NASA's orbiting telescope recently discovered a rocky planet that is 30 to 70 percent larger than Earth. But everything becomes more interesting because this exoplanet, now called TOI-715 b, even though it is located in another solar system, is only 137 light-years away, which can be considered close to Earth.
But NASA now has more information about this giant Earth, which apparently orbits within the habitable zone of its parent star. For this reason, the North American Space Agency believes that “the planet may have the right temperature for liquid water to form on its surface.”
NASA explains that several other factors are necessary, “such as the right atmosphere” for the presence of surface liquid water.
The now discovered exoplanet orbits close to its star, with each orbit lasting just 19 days. But since this star is a red dwarf, being cooler and smaller than the Sun – and a medium-sized Earth star – TOI-715 b should not register very high temperatures.
Although we can only see this exoplanet as a distant dark dot as it passes in front of its red dwarf star, NASA created an image to show what TOI-715 b could look like, which it shared on the social network X, as we can see above.
Rocky planets with red dwarf stars could be habitable
According to NASA, rocky planets orbiting red dwarf stars are currently the best bet in terms of being habitable. All because they meet some conditions suitable for life.
For example, they have shorter years due to their short orbits, and since red dwarf stars are cooler, the surface temperatures of these planets are not unbearably scorching.

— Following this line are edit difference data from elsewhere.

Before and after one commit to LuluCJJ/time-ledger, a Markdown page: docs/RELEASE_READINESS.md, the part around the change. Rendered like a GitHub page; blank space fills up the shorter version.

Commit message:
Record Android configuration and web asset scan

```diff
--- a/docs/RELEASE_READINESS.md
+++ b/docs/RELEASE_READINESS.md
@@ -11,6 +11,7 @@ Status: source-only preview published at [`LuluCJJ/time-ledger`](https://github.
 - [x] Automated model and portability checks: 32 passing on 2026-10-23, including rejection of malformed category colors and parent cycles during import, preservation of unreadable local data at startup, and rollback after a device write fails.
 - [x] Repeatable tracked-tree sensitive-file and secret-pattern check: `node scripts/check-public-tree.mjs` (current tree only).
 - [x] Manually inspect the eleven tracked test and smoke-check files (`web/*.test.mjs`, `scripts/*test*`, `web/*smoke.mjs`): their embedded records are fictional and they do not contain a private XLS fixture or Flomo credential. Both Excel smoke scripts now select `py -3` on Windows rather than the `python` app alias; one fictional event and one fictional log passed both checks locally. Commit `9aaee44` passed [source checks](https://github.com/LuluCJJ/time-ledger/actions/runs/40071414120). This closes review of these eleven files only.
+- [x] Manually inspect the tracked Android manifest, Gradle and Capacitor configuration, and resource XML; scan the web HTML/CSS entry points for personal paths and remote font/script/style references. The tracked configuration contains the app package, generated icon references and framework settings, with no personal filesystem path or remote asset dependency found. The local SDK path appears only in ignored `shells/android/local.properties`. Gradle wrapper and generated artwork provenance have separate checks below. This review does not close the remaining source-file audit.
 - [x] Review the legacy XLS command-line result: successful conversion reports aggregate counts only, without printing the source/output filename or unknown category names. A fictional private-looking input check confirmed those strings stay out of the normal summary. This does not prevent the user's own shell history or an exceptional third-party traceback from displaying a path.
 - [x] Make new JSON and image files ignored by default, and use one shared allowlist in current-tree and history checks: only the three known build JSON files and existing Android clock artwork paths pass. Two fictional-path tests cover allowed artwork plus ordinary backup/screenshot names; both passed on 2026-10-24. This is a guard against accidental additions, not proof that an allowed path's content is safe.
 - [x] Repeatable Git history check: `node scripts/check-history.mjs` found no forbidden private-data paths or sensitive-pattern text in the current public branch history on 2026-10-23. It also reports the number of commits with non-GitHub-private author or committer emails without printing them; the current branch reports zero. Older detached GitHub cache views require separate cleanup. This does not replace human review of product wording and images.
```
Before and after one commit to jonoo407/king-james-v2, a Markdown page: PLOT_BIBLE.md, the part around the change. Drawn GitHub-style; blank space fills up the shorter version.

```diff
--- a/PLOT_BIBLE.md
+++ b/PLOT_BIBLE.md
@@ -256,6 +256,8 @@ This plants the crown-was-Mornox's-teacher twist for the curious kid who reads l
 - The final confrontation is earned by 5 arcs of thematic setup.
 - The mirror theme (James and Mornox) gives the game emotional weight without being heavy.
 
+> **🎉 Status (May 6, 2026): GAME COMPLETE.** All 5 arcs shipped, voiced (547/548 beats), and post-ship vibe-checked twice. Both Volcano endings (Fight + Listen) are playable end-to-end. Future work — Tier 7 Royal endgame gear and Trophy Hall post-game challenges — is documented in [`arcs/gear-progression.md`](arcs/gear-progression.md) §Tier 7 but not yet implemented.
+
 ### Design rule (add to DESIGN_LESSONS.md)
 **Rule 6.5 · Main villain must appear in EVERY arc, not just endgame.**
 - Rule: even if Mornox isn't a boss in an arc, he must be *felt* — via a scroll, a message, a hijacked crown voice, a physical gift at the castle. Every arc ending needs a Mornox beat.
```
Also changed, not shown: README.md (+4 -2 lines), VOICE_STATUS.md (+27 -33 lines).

Naturally, other parameters are needed, but these conditions are already ideal for creating a bioluminescent environment.
“Coffee trailblazer. Social media ninja. Unapologetic web guru. Friendly music fan. Alcohol fanatic.”